Continuing the series on the four classes in Hackbut, having previously covered the cleric, next up is the fighter. This is the simplest class in the game (not that the others are particularly complicated, but still). I buy into the notion that the fighter should be kept as simple as possible so that there is a clear go-to for new players, or players who just don’t feel like something too involved.
As with all the classes in the game, I have used Kazamaták és Kompániák as the base. It is worth noting the multi-attack ability. This is an adaptation of the rule in OD&D and first edition AD&D where fighters may attack creatures of 1 HD or less a number of times equal to their level. KéK tweaks this. The rule reads as follows:
They may attack multiple opponents, provided their combined HD doesn’t exceed the fighting-man’s own (e.g. a level 4 fighting-man may attack four 1 HD goblins, two 2 HD wolves, or a 3 HD crystal statue and a 1 HD cultist).

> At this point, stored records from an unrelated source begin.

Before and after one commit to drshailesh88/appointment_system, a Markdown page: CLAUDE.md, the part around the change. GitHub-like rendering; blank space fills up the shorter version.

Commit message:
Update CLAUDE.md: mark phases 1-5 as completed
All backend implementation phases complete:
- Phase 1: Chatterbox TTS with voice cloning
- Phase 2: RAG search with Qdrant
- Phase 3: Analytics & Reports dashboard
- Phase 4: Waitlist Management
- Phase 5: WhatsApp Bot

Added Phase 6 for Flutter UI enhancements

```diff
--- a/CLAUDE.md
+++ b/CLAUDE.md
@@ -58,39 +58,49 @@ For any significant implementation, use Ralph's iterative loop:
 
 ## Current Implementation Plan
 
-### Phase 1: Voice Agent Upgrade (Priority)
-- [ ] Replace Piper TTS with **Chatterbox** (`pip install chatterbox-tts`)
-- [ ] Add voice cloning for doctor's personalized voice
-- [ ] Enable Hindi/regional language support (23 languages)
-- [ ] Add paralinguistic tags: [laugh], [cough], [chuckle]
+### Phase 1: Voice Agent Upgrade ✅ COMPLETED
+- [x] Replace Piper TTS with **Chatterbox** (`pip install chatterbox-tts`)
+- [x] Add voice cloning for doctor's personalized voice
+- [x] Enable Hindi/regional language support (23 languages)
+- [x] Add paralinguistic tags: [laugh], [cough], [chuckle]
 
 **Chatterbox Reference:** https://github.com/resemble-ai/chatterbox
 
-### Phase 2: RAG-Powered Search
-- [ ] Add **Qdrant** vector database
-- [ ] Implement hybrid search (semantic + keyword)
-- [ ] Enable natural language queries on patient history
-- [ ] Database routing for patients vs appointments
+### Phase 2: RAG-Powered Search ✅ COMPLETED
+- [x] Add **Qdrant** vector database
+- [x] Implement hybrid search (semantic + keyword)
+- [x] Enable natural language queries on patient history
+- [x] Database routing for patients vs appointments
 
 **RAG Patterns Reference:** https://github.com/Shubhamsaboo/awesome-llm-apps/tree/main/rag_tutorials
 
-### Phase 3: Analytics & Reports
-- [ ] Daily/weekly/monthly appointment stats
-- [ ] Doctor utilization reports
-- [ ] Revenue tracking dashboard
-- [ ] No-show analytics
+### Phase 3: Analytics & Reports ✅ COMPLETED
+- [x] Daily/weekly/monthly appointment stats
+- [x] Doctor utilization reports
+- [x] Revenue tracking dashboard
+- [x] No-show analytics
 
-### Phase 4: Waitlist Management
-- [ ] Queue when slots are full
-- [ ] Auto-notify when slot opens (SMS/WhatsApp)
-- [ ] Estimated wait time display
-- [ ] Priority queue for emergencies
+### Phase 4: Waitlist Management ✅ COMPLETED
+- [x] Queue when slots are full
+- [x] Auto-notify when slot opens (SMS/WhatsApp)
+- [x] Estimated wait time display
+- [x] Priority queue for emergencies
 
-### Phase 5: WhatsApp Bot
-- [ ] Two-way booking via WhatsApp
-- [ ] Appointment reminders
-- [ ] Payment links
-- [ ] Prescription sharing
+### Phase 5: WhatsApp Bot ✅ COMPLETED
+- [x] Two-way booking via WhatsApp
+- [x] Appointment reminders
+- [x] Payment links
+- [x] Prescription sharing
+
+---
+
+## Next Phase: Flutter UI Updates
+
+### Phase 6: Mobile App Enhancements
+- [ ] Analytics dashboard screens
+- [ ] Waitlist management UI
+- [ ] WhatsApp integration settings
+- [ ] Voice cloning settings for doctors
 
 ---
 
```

So the power level of creatures that a fighter can perform multiple attacks against scales with their level, without getting out of hand. When I saw this I was immediately taken with it, because it solves this strange break point at the 1 HD mark without unbalancing the game unduly. (I should add it is also listed as an option in the Castle Xyntillan stat blocks.)
In play, I have found one slight drawback to this ability is that players are prone to ask about enemy HD, which is an unwelcome intrusion of rules concepts into the game’s fiction. I do not expose HD to players (nor do I AC, for that matter). So I handle this by telling a fighter their options with regards to performing multiple attacks in a round. This works fine. And in any case the ability leads to fighter characters wading into melee ahead of other characters.
One other ability that I added is a +1 to open door checks and other feats of strength for every three levels the fighter has. (So it improves to +2 at level four.) Such ability checks in Hackbut are always 5+ on a d6. Everyone gets to add their STR mod, and fighters get a little boost. In play this means that fighters are typically the designated door-opener, and the first one in harm’s way. (I believe a version of this ability is also in OD&D and Moldvay Basic D&D.)
Fighters are the only class who get to use all weapons and armour. In addition it is worth pointing out I restrict the use of magic swords to fighters only. I believe the Greyhawk thief was able to use such swords, but I have dialed back the weapons they are allowed. When I first came to classic D&D I did not realise this, but magic swords are a major way for fighters to acquire special powers. And I have really come to appreciate that aspect of the game. Character advancement for a large part happens through the junk they acquire along the way, rather than marking off stuff on their character sheets in return for XP.
That’s all I have to say about fighters. Like I said, pretty simple. Next time we will cover the magic-user.